Wayne appeared in some 150 movies over the course of his long and storied career. He established his tough, rugged, uniquely American screen persona most vividly in the many acclaimed films he made for the directors John Ford and Howard Hawks from the late 1940s into the early 1960s. He earned his first Oscar nomination, in the Best Actor category, for Sands of Iwo Jima (1949). The Alamo (1960), which Wayne produced, directed and starred in, earned a Best Picture nomination.

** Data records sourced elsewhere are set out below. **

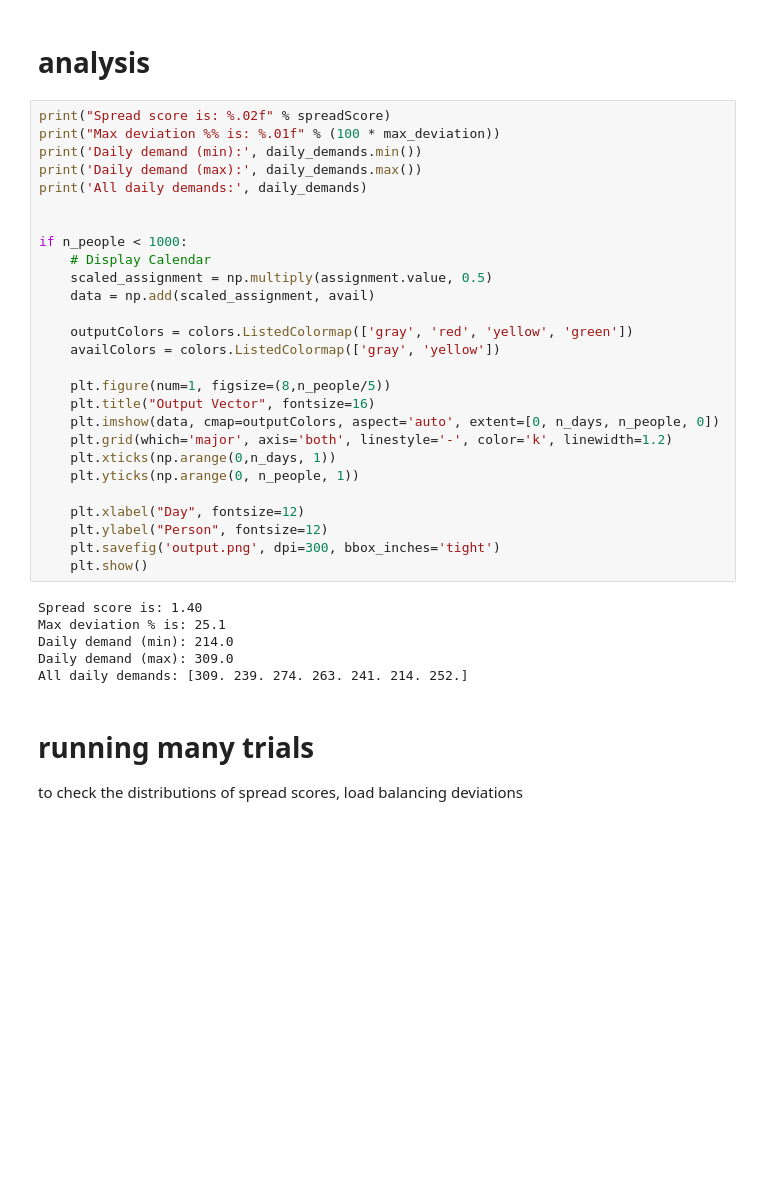
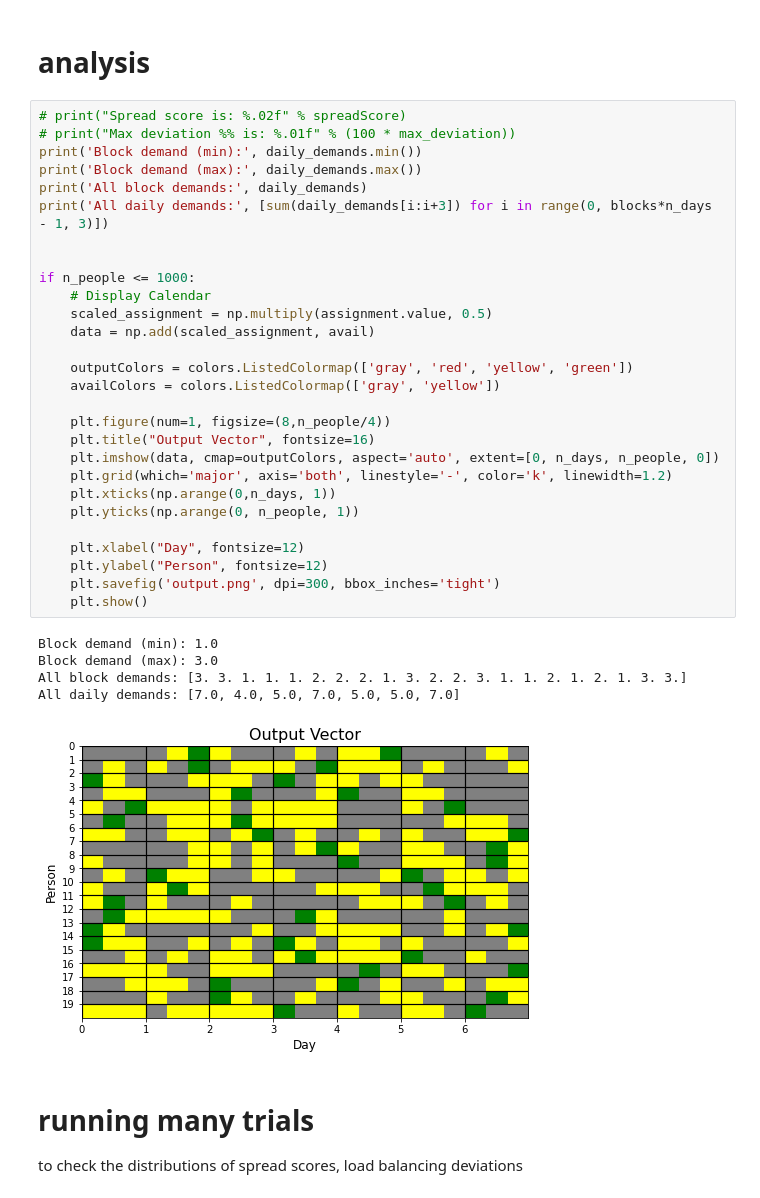
Before and after one commit to mggg/covid-scheduling, a Jupyter notebook: linear_program.ipynb, the cells around one changed output. Cells and saved outputs as stored; diff of their text form; blank space fills up the shorter version.

```diff
--- a/linear_program.ipynb
+++ b/linear_program.ipynb
@@ -170,38 +227,39 @@ Optimization done
 # %% [markdown]
 # analysis
 # %%
-print("Spread score is: %.02f" % spreadScore)
-print("Max deviation %% is: %.01f" % (100 * max_deviation))
-print('Daily demand (min):', daily_demands.min())
-print('Daily demand (max):', daily_demands.max())
-print('All daily demands:', daily_demands)
+# print("Spread score is: %.02f" % spreadScore)
+# print("Max deviation %% is: %.01f" % (100 * max_deviation))
+print('Block demand (min):', daily_demands.min())
+print('Block demand (max):', daily_demands.max())
+print('All block demands:', daily_demands)
+print('All daily demands:', [sum(daily_demands[i:i+3]) for i in range(0, blocks*n_days - 1, 3)])
 
 
-if n_people < 1000:
+if n_people <= 1000:
     # Display Calendar
     scaled_assignment = np.multiply(assignment.value, 0.5)
     data = np.add(scaled_assignment, avail)
 
     outputColors = colors.ListedColormap(['gray', 'red', 'yellow', 'green'])
     availColors = colors.ListedColormap(['gray', 'yellow'])
 
-    plt.figure(num=1, figsize=(8,n_people/5))
+    plt.figure(num=1, figsize=(8,n_people/4))
     plt.title("Output Vector", fontsize=16)
     plt.imshow(data, cmap=outputColors, aspect='auto', extent=[0, n_days, n_people, 0])
     plt.grid(which='major', axis='both', linestyle='-', color='k', linewidth=1.2)
     plt.xticks(np.arange(0,n_days, 1))
     plt.yticks(np.arange(0, n_people, 1))
 
     plt.xlabel("Day", fontsize=12)
     plt.ylabel("Person", fontsize=12)
     plt.savefig('output.png', dpi=300, bbox_inches='tight')
     plt.show()
 # %% [output]
-Spread score is: 1.40
-Max deviation % is: 25.1
-Daily demand (min): 214.0
-Daily demand (max): 309.0
-All daily demands: [309. 239. 274. 263. 241. 214. 252.]
+Block demand (min): 1.0
+Block demand (max): 3.0
+All block demands: [3. 3. 1. 1. 1. 2. 2. 2. 1. 3. 2. 2. 3. 1. 1. 2. 1. 2. 1. 3. 3.]
+All daily demands: [7.0, 4.0, 5.0, 7.0, 5.0, 5.0, 7.0]
+[figure, added]
 # %% [markdown]
 # running many trials
 to check the distributions of spread scores, load balancing deviations
```
Also changed, not shown: parts of 6 cells of this notebook.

Nominated for seven Oscars at the 42nd annual awards ceremony that night, John Schlesinger’s gritty urban drama Midnight Cowboy won in the Best Picture, Best Director and Best Adapted Screenplay categories. The film’s stars, Jon Voight and Dustin Hoffman, were both nominated in the Best Actor category but lost out to Wayne. Richard Burton (as King Henry VIII in Anne of the Thousand Days) and Peter O’Toole (as the beloved schoolmaster Arthur Chipping in Goodbye, Mr. Chips) rounded out the category. It was the fourth of what would be eight career nominations (and no wins) for O’Toole.
In 1964, Wayne battled lung cancer, undergoing surgery to remove his entire left lung. He went public with news of his illness in hopes of convincing people to remain vigilant about cancer. If you ever see True Grit, it is remarkable that Wayne was wearing a colostomy bag during the filming -even while riding and jumping the horses!
In his last movie, The Shootist (1976), Wayne portrayed an aging gunfighter dying of cancer. Three years later, the great actor himself succumbed to stomach cancer at the age of 72 on June 11, 1979.
Live Long and Prosper....